A series of Mahalla Stories events dedicated to Uzbek culture to be held in Venice

The Foundation for the Development of Culture and Art of Uzbekistan organized an event to be held in Venice from 24 to 31 August. The event will feature a series of lectures, round tables and an open film screening.

Recall that the first visitors to the National Pavilion of Uzbekistan opened its doors on May 22 at the 17th International Architecture Biennale in Venice. Uzbekistan debuted with the project "Mahalla: Urban and Provincial Life". The pavilion's commissioner was the Foundation for the Development of Culture and Arts under the Ministry of Culture. The aim of the project was to strengthen the national presence in the global cultural space.

The main idea of ​​the project is to understand and document the cultural heritage of the mahalla, which was built in cooperation with cultural specialists of Uzbekistan and international architects.

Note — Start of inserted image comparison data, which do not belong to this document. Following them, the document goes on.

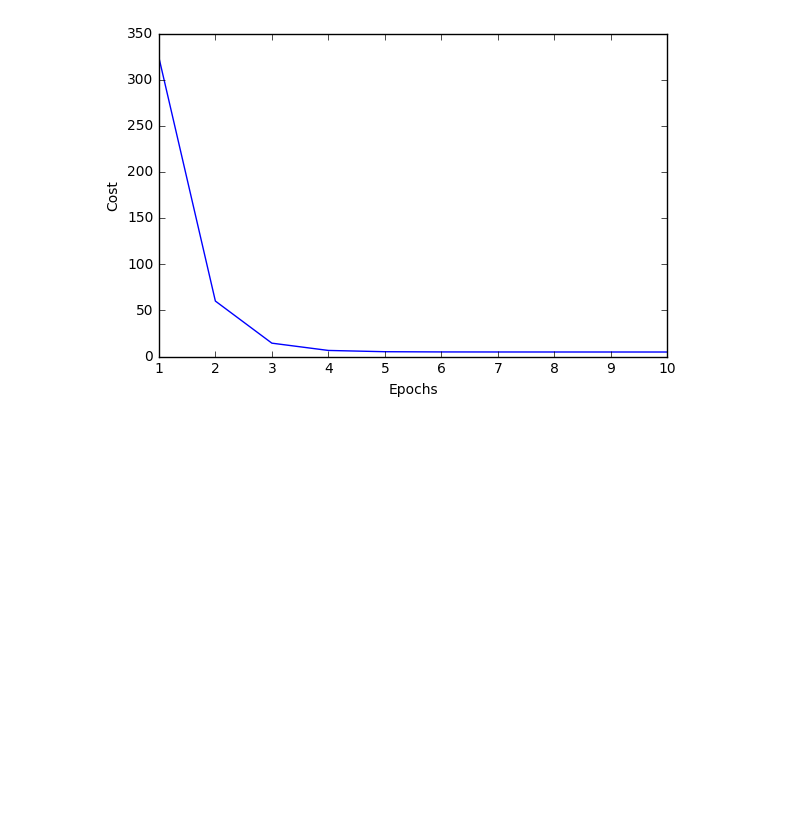
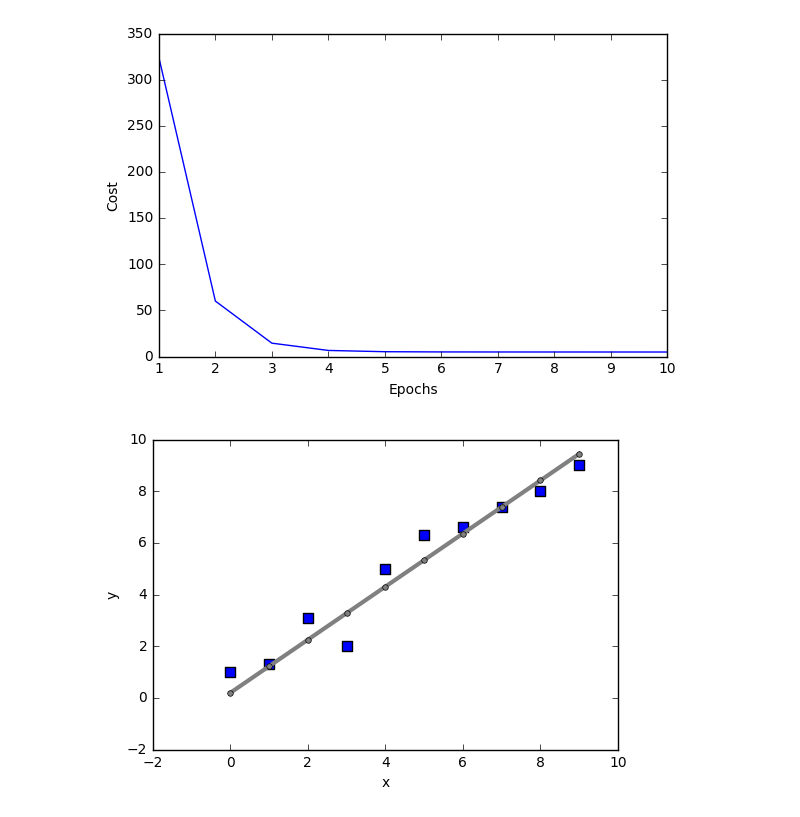
Before and after one commit to takanory/python-machine-learning, a Jupyter notebook: Chapter13.ipynb, the cells around one changed output. Drawn from its saved outputs; the diff is of its cells as text; code cells hidden in the pictures; blank space fills up the shorter version.

```diff
--- a/Chapter13.ipynb
+++ b/Chapter13.ipynb
@@ -197,3 +197,20 @@ plt.tight_layout()
 plt.show()
 # %% [output]
 [figure]
+# %%
+# 入力特徴量に基づいて予測する
+def predict_linreg(X, w):
+    Xt = T.matrix(name='X')
+    net_input = T.dot(Xt, w[1:]) + w[0]
+    predict = theano.function(inputs=[Xt], givens={w: w}, outputs=net_input)
+
+    return predict(X)
+# %%
+import matplotlib.pyplot as plt
+plt.scatter(X_train, y_train, marker='s', s=50)
+plt.plot(range(X_train.shape[0]), predict_linreg(X_train, w), color='gray', marker='o', markersize=4, linewidth=3)
+plt.xlabel('x')
+plt.ylabel('y')
+plt.show()
+# %% [output]
+[figure, added]
```
Also changed, not shown: parts of 4 cells of this notebook.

The project carries the cultural and architectural tradition of Uzbekistan.

Based on the collected data and with the involved foreign experts, the organizers will conduct a series of Mahalla Stories events.
Mahalla Stories is a series of educational and cultural events developed by the Foundation at the 17th International Architecture Exhibition La Biennale di Venice. Guest lecturers will also act as speakers.

On August 24, the program will be opened by the ensemble of Uzbek traditional music "Shodiona" in the pavilion. The ensemble will be accompanied by the maqomist Khushnud Solidzhonov.

An important event will be the Collective Day of Curators, which is planned to be held in conjunction with the Israeli and Polish pavilions on 28 August with a cast of international experts to discuss topics such as: countryside, agriculture, food production and different lifestyles.

The pavilion of Uzbekistan invites three of the most interesting musicians and sound technicians from Italy, Enrico Malatesta, Giovanni Lamy and Glauco Salvo. Also, there will be an open screening of the film "Mahallada duv-duv gap" in the Teatrino Palazzo Grassi cinema of an old palazzo in Venice and a conversation with Chloe Dryyu, historian, researcher at the National Center for Research (CNRS) / CETOBAC and Saodat Ismailova, artist and filmmaker.